d8 debugger

Look at d8 --help for the profiling options. These will be very similar to the options you can use when you want to use profiling on Chrome. If you want to debug start d8 with --debugger. The script will break otono porteno it encounters the statement debugger; in your code, or when you type debugger; in the d8 shell.

D8 vuejs

You get the shell by starting d8 with --shell. The d8 debugger is an old school command line debugger that will be painful to use on large complex scripts if you are used to GUI debuggers. D8 only listens for the debugger on the localhost. So if you are on a separate machine, then this won't work. There is no flag that will make it listen on another IP. Note that the Javascript environment in D8 is not the same as the one in a browser window.

There are a number of functions you can't use:. You won't be able to test browser things, such as window. Learn more. Asked 7 years, 7 months ago. Active 3 years, 8 months ago. Viewed 9k times. Does anybody have any idea about this? Bergi k 84 84 gold badges silver badges bronze badges. Lihong Qiu Lihong Qiu 31 1 1 silver badge 6 6 bronze badges. The first thing I found when I googled for d8 javascript was this: sandeepdatta.

Is this what you wanted to know? Active Oldest Votes. Getting D8 Getting V8 on your machine is not hard. With V8 installed, you now have d8, which allows you to run javascript from the command line. The scripts will show up in the interface set breakpoints in the Eclipse UI and have at it.

You do not need debugger; statements in your code. Remember there is no window. JS is really solid for this. Brad Brad k 33 33 gold badges silver badges bronze badges. Here's a related SO post on using Node: stackoverflow.

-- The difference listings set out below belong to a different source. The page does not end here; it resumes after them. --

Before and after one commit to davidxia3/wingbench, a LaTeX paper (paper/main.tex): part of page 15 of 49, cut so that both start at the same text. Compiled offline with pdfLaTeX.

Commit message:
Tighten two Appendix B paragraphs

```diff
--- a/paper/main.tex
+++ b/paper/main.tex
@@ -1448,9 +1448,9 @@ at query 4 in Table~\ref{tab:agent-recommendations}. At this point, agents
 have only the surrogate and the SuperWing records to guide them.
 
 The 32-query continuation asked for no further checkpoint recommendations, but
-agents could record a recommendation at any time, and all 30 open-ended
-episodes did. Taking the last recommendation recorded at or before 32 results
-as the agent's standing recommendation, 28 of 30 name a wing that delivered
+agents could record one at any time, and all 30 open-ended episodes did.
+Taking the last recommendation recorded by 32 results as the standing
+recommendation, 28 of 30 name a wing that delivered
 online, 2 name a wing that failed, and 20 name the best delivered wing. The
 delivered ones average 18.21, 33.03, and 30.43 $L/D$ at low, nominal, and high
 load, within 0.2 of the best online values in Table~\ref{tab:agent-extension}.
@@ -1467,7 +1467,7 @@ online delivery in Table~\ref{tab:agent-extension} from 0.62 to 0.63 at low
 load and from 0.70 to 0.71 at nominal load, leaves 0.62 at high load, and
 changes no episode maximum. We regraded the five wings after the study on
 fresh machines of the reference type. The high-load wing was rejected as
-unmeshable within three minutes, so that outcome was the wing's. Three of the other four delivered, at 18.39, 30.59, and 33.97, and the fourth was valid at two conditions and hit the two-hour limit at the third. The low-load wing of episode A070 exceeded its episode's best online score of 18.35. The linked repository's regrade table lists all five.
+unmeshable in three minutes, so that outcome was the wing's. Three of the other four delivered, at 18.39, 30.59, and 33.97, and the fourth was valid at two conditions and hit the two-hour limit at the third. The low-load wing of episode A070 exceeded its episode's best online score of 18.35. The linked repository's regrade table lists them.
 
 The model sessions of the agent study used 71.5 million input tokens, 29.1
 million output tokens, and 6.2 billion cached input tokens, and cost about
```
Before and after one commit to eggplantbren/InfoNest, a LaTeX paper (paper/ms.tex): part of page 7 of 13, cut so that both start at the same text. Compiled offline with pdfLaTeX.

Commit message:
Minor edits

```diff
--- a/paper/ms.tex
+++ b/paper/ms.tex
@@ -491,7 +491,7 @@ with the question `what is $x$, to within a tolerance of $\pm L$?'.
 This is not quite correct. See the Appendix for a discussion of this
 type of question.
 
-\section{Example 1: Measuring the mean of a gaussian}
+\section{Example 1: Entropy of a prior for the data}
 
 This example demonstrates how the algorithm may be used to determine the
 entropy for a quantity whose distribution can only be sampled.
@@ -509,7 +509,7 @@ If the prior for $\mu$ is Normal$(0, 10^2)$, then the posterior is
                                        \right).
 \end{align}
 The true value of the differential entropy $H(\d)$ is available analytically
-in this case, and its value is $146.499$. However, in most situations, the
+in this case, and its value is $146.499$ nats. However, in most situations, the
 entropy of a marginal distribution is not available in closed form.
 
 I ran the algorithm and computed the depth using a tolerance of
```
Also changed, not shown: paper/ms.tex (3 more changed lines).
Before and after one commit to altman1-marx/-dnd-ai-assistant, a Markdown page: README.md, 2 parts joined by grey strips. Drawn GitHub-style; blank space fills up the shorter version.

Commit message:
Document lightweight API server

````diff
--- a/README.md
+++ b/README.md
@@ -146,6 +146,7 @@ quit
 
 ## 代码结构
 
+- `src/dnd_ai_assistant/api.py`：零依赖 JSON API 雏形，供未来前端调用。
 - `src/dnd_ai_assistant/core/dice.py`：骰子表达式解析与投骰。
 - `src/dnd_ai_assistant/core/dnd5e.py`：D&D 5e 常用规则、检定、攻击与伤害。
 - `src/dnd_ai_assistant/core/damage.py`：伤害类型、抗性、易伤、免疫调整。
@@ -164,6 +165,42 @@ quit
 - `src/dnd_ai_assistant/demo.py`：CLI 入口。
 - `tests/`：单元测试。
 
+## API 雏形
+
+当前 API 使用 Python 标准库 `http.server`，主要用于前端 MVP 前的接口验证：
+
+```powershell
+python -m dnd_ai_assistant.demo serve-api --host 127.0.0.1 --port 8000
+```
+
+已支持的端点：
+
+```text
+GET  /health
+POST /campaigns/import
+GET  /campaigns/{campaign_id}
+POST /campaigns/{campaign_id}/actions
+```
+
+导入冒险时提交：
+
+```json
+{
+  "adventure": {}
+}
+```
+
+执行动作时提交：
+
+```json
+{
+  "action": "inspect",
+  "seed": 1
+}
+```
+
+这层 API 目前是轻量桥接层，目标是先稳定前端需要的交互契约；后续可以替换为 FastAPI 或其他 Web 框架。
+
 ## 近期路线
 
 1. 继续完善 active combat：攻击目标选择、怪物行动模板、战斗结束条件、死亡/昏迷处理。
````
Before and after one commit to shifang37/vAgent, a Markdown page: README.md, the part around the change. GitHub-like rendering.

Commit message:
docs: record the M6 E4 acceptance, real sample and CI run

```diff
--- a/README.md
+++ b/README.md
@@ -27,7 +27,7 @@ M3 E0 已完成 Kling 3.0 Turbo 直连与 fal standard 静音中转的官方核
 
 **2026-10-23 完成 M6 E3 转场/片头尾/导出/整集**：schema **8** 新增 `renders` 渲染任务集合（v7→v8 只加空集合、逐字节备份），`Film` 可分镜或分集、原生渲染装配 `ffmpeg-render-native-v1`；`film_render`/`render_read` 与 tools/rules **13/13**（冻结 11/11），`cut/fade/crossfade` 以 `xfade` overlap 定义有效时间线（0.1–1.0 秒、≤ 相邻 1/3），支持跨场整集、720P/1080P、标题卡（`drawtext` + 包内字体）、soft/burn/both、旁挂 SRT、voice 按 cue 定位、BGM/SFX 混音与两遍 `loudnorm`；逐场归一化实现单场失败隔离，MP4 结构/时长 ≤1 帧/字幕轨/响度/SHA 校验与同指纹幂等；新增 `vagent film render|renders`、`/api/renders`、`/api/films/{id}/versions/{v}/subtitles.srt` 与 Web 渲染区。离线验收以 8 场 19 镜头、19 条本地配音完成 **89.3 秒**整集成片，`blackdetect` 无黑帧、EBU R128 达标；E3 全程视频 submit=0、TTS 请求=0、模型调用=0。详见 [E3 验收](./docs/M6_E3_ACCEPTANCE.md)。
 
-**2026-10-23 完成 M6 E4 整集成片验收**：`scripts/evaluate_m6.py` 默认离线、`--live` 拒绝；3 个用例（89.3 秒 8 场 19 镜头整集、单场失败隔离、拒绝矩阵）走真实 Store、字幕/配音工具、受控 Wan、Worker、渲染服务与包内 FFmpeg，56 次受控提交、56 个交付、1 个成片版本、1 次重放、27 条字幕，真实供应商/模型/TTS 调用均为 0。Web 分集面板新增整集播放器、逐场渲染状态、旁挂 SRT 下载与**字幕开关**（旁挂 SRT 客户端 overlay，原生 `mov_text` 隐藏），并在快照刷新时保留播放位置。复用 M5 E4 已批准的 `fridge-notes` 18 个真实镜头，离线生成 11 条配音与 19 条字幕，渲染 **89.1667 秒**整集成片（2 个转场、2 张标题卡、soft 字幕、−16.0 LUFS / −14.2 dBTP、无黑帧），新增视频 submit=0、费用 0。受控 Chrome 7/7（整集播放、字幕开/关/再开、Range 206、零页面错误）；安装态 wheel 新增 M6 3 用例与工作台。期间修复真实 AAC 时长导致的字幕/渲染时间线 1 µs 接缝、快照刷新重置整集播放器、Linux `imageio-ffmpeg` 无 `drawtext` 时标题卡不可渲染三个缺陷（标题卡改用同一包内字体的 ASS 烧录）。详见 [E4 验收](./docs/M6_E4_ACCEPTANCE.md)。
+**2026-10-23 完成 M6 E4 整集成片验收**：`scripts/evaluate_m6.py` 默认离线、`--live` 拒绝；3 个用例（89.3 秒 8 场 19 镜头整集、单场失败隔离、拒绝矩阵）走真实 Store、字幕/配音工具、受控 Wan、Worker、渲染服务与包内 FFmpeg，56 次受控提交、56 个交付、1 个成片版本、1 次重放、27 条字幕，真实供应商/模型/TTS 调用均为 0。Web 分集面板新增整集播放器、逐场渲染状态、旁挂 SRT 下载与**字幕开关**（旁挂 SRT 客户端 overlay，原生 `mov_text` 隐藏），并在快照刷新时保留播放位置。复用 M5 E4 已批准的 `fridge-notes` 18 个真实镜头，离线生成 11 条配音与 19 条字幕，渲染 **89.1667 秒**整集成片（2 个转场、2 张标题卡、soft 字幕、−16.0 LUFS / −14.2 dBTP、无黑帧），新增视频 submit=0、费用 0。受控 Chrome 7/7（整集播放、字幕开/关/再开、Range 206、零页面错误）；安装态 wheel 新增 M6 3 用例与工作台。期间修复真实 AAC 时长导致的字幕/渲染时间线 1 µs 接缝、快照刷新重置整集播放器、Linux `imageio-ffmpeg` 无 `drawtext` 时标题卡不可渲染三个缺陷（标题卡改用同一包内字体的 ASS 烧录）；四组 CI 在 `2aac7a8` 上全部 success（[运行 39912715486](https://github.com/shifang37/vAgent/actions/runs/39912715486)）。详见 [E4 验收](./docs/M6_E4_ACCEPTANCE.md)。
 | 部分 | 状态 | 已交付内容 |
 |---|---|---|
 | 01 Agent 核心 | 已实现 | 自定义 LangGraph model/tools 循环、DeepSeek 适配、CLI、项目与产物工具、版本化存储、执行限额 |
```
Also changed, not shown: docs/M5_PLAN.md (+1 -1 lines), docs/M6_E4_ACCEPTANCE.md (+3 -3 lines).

Sign up or log in Sign up using Google.V8windbg is a WinDbg extension for the V8 engine. It adjusts the behavior of the Locals pane and corresponding dx commands to display useful data when inspecting V8 object types. It is intended to be as robust as possible in dumps with limited memory, and should work equally well in live sessions, crash dumps, and time travel debugging. In WinDbgX, run. To inspect V8 objects, use the Locals window or the dx command as usual. As well as improving the Locals pane behavior, v8windbg also provides a few functions that can be called from within dx commands:.

Tip: : to see what objects are present in a chunk of heap memory, you can cast it to an array of TaggedValuelike this:. The source in. The V8-specific implementation under. It does not require WinDbg, but uses DbgEng. The test function launches a separate d8 process, attaches to that process as a debugger, lets d8 run until it hits a breakpoint, and then checks the output of a few dx commands.

The WinDbgx process itself does not host the extensions, but uses a helper process. Attach another instance of WinDbgx to the enghost. Load the extension in the target debugger the first WinDbg sessionwhich should trigger the breakpoint. Skip to content.

Branch: master. Create new file Find file History. Latest commit Fetching latest commit…. Building Run autoninja v8windbg in your output directory. Using In WinDbgX, run. Important notes: The version of v8windbg must exactly match the version and build configuration of the process you're debugging. To find the version number of a module in a crash dump, enter lm and click the module name, or run lmDvm modulename.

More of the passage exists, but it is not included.